**About this exercise:** This exercise calls for copying every line below that holds the word "ipynb".
*** Task input
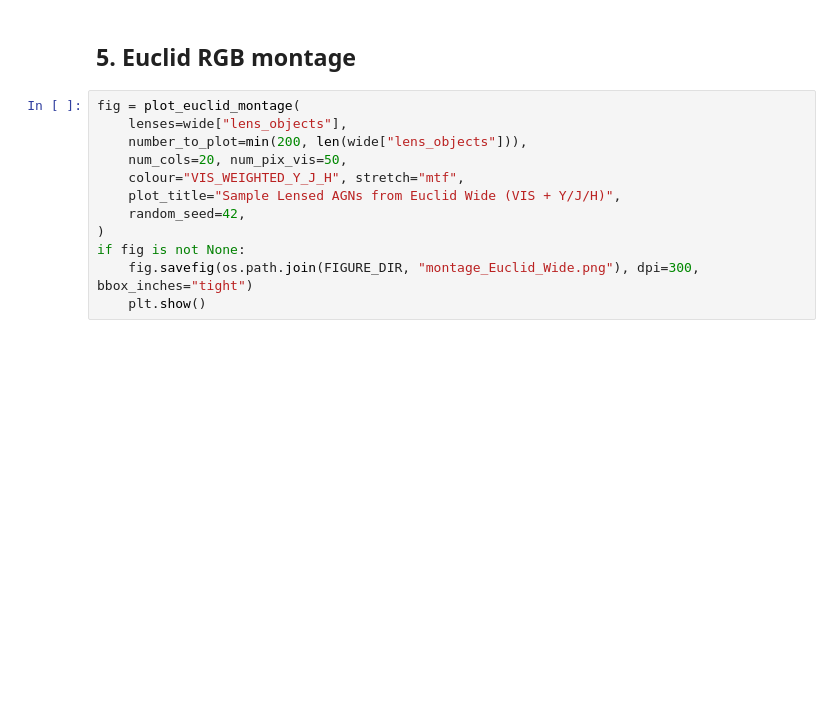
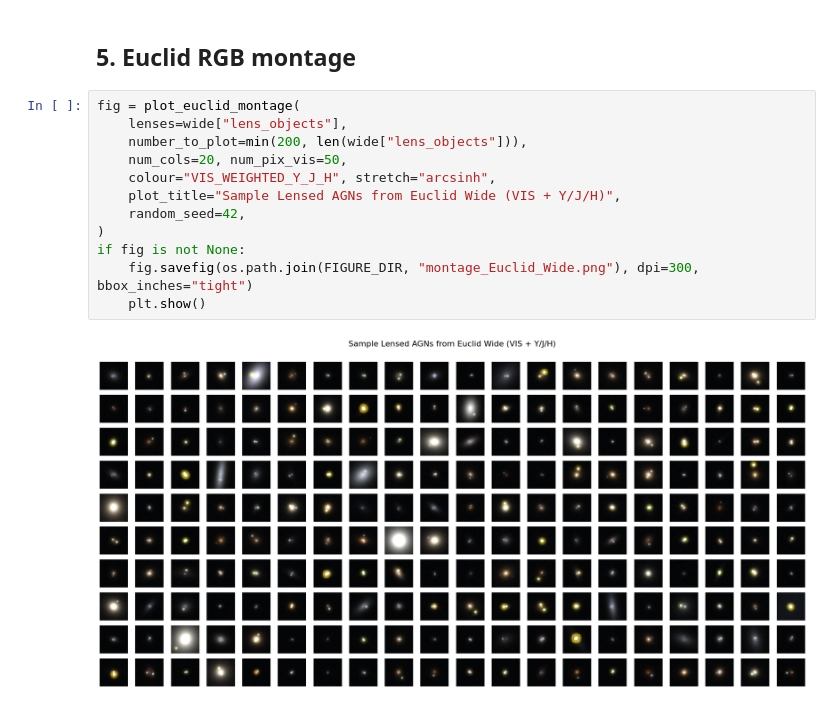
Before and after one commit to timedilatesme/lensed-agn-forecast, a Jupyter notebook: Euclid_lagn_forecast.ipynb, the cells around one changed output. Saved outputs shown, nothing was run; the diff lists cells and outputs as text; blank space fills up the shorter version.

```diff
--- a/Euclid_lagn_forecast.ipynb
+++ b/Euclid_lagn_forecast.ipynb
@@ -226,12 +240,14 @@ plt.show()
 # %%
 fig = plot_euclid_montage(
     lenses=wide["lens_objects"],
     number_to_plot=min(200, len(wide["lens_objects"])),
     num_cols=20, num_pix_vis=50,
-    colour="VIS_WEIGHTED_Y_J_H", stretch="mtf",
+    colour="VIS_WEIGHTED_Y_J_H", stretch="arcsinh",
     plot_title="Sample Lensed AGNs from Euclid Wide (VIS + Y/J/H)",
     random_seed=42,
 )
 if fig is not None:
     fig.savefig(os.path.join(FIGURE_DIR, "montage_Euclid_Wide.png"), dpi=300, bbox_inches="tight")
     plt.show()
+# %% [output]
+[figure, added]
```
Also changed, not shown: parts of 8 cells of this notebook, 8 other files.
******
**Result below:**
Before and after one commit to timedilatesme/lensed-agn-forecast, a Jupyter notebook: Euclid_lagn_forecast.ipynb, the cells around one changed output. Saved outputs shown, nothing was run; the diff lists cells and outputs as text; blank space fills up the shorter version.
--- a/Euclid_lagn_forecast.ipynb
+++ b/Euclid_lagn_forecast.ipynb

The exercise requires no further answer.